Force Majeure Leave
What is Force Majeure Leave?
Force Majeure leave is established under the Parental Leave Acts 1998 & 2019 and is paid leave that allows the employee a limited time off work to address a family crisis.
Force majeure leave applies for an urgent family reason, such as the unexpected injury or illness of a ‘close family member’.
Who can I take force majeure for?
A close family member includes:
- Your child (including an adopted child)
- Your husband, wife, or partner
- Your parent or grandparent
- Your brother or sister
- Someone to whom you have a duty of care (for example, if you are acting in place of a parent, also known as loco parentis)
- Someone with whom you have a relationship of ‘domestic dependency’ (this means the person relies on you to plan for their care)
- Persons of any other class (if any) as may be prescribed
Do I need to reside with the individual to take Force Majeure leave?
No as long as the person is a family member as defined above.
Can I use Force Majeure leave for the death of a family member?
No, force majeure leave does not cover the death of a family members in this situation you should check with your union representative to see what entitlements you may have to bereavement leave or compassionate leave in your organisation.
How much leave am I entitled to?
You are entitled to take up to 3 days force majeure leave in any 12-month period, or 5 days in a 36-month period. Some employers may allow you further leave depending on the circumstances and you can consult your union representative on this and your company policy.
Does my annual leave have to be exhausted to take Force Majeure Leave?
No, your employer cannot make you take annual leave before you avail of force majeure leave as it is a separate entitlement, and all your employment rights are maintained while you are on leave.

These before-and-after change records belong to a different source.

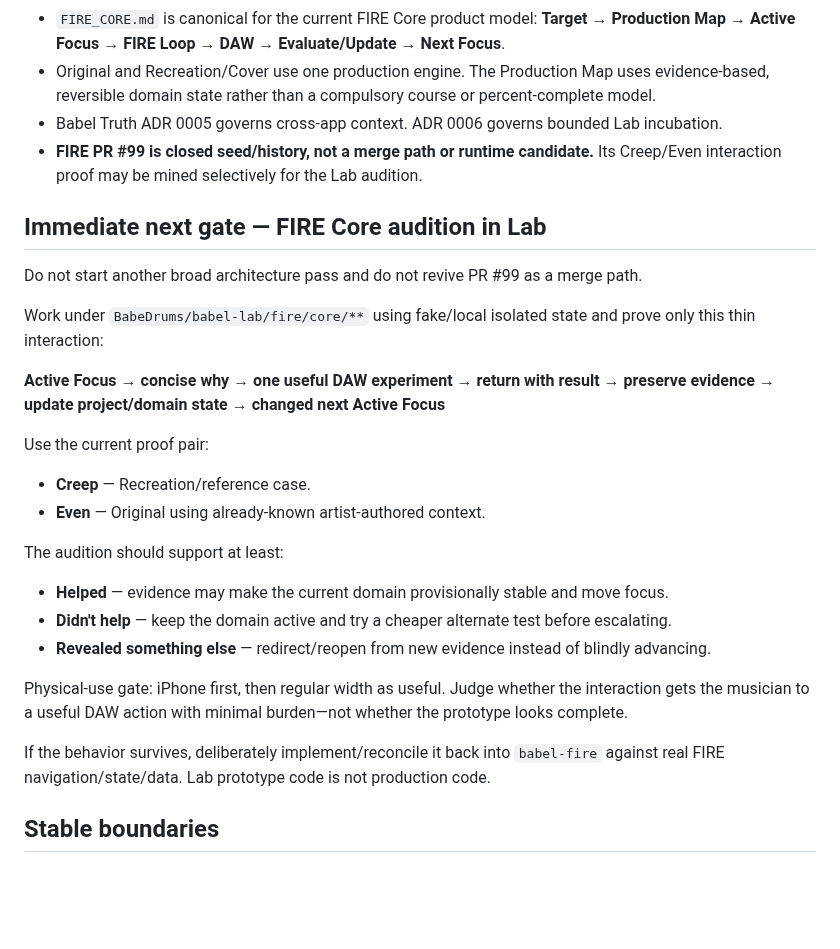
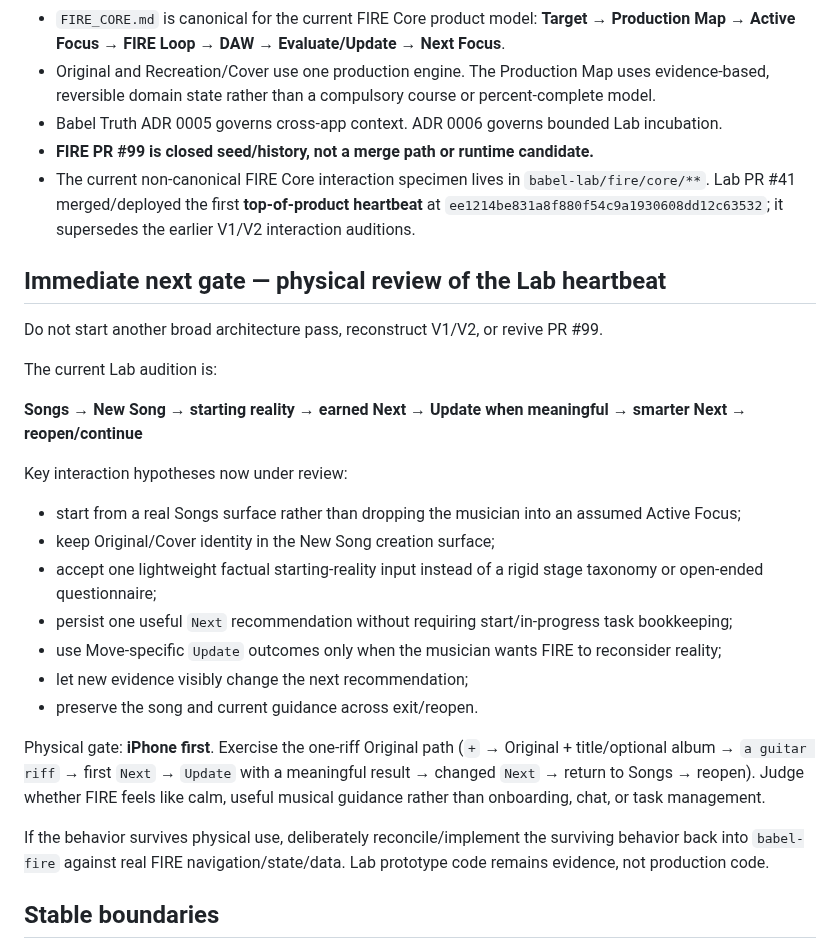
Before and after one commit to BabeDrums/babel-fire, a Markdown page: START_HERE.md, the part around the change. Rendered like a GitHub page; blank space fills up the shorter version.

Commit message:
Refresh FIRE handoff to current Lab heartbeat gate

```diff
--- a/START_HERE.md
+++ b/START_HERE.md
@@ -14,28 +14,29 @@ Read `BABEL_TRUTH.md` first. This file owns only the **current FIRE state and im
 - `FIRE_CORE.md` is canonical for the current FIRE Core product model: **Target → Production Map → Active Focus → FIRE Loop → DAW → Evaluate/Update → Next Focus**.
 - Original and Recreation/Cover use one production engine. The Production Map uses evidence-based, reversible domain state rather than a compulsory course or percent-complete model.
 - Babel Truth ADR 0005 governs cross-app context. ADR 0006 governs bounded Lab incubation.
-- **FIRE PR #99 is closed seed/history, not a merge path or runtime candidate.** Its Creep/Even interaction proof may be mined selectively for the Lab audition.
+- **FIRE PR #99 is closed seed/history, not a merge path or runtime candidate.**
+- The current non-canonical FIRE Core interaction specimen lives in `babel-lab/fire/core/**`. Lab PR #41 merged/deployed the first **top-of-product heartbeat** at `ee1214be831a8f880f54c9a1930608dd12c63532`; it supersedes the earlier V1/V2 interaction auditions.
 
-## Immediate next gate — FIRE Core audition in Lab
+## Immediate next gate — physical review of the Lab heartbeat
 
-Do not start another broad architecture pass and do not revive PR #99 as a merge path.
+Do not start another broad architecture pass, reconstruct V1/V2, or revive PR #99.
 
-Work under `BabeDrums/babel-lab/fire/core/**` using fake/local isolated state and prove only this thin interaction:
+The current Lab audition is:
 
-**Active Focus → concise why → one useful DAW experiment → return with result → preserve evidence → update project/domain state → changed next Active Focus**
+**Songs → New Song → starting reality → earned Next → Update when meaningful → smarter Next → reopen/continue**
 
-Use the current proof pair:
-- **Creep** — Recreation/reference case.
-- **Even** — Original using already-known artist-authored context.
+Key interaction hypotheses now under review:
+- start from a real Songs surface rather than dropping the musician into an assumed Active Focus;
+- keep Original/Cover identity in the New Song creation surface;
+- accept one lightweight factual starting-reality input instead of a rigid stage taxonomy or open-ended questionnaire;
+- persist one useful `Next` recommendation without requiring start/in-progress task bookkeeping;
+- use Move-specific `Update` outcomes only when the musician wants FIRE to reconsider reality;
+- let new evidence visibly change the next recommendation;
+- preserve the song and current guidance across exit/reopen.
 
-The audition should support at least:
-- **Helped** — evidence may make the current domain provisionally stable and move focus.
-- **Didn't help** — keep the domain active and try a cheaper alternate test before escalating.
-- **Revealed something else** — redirect/reopen from new evidence instead of blindly advancing.
+Physical gate: **iPhone first**. Exercise the one-riff Original path (`+` → Original + title/optional album → `a guitar riff` → first `Next` → `Update` with a meaningful result → changed `Next` → return to Songs → reopen). Judge whether FIRE feels like calm, useful musical guidance rather than onboarding, chat, or task management.
 
-Physical-use gate: iPhone first, then regular width as useful. Judge whether the interaction gets the musician to a useful DAW action with minimal burden—not whether the prototype looks complete.
-
-If the behavior survives, deliberately implement/reconcile it back into `babel-fire` against real FIRE navigation/state/data. Lab prototype code is not production code.
+If the behavior survives physical use, deliberately reconcile/implement the surviving behavior back into `babel-fire` against real FIRE navigation/state/data. Lab prototype code remains evidence, not production code.
 
 ## Stable boundaries
 
```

How do I apply for force majeure leave?
You apply for force majeure leave immediately on your return to work, by making an application in writing to your employer.
Your written application should include:
- Your name
- PPS number
- Employer’s name and address
- Date(s) you took force majeure leave and the reasons why
- Your relationship to the person who was injured or ill
You should check with your union representative as most likely your employer will have a specific ‘force majeure form’ that you can use for your application. Your employer must keep records of all force majeure leave taken by employees.
Do I have to provide evidence for my requirement to take Force Majeure Leave?
This will depend on what is in your contract of employment or what is outlined in your company policy as you may be asked to provide a medical cert or some proof of the sudden illness or injury. This can be requested from the GP or hospital as relevant.
Can I take the three days consecutively?
This will need to be determined with your employer. It may be argued that the unexpected nature of the illness or injury no longer exists, however depending on the circumstances it would be worth discussing this with your union representative and line manager, bearing in mind that force majeure leave is restrictive leave.
What if my employer does not believe that I am entitled to the force majeure leave?
Your employer should provide you with an explanation as to why they believe you’re not entitled to the leave. You can discuss this further with your union.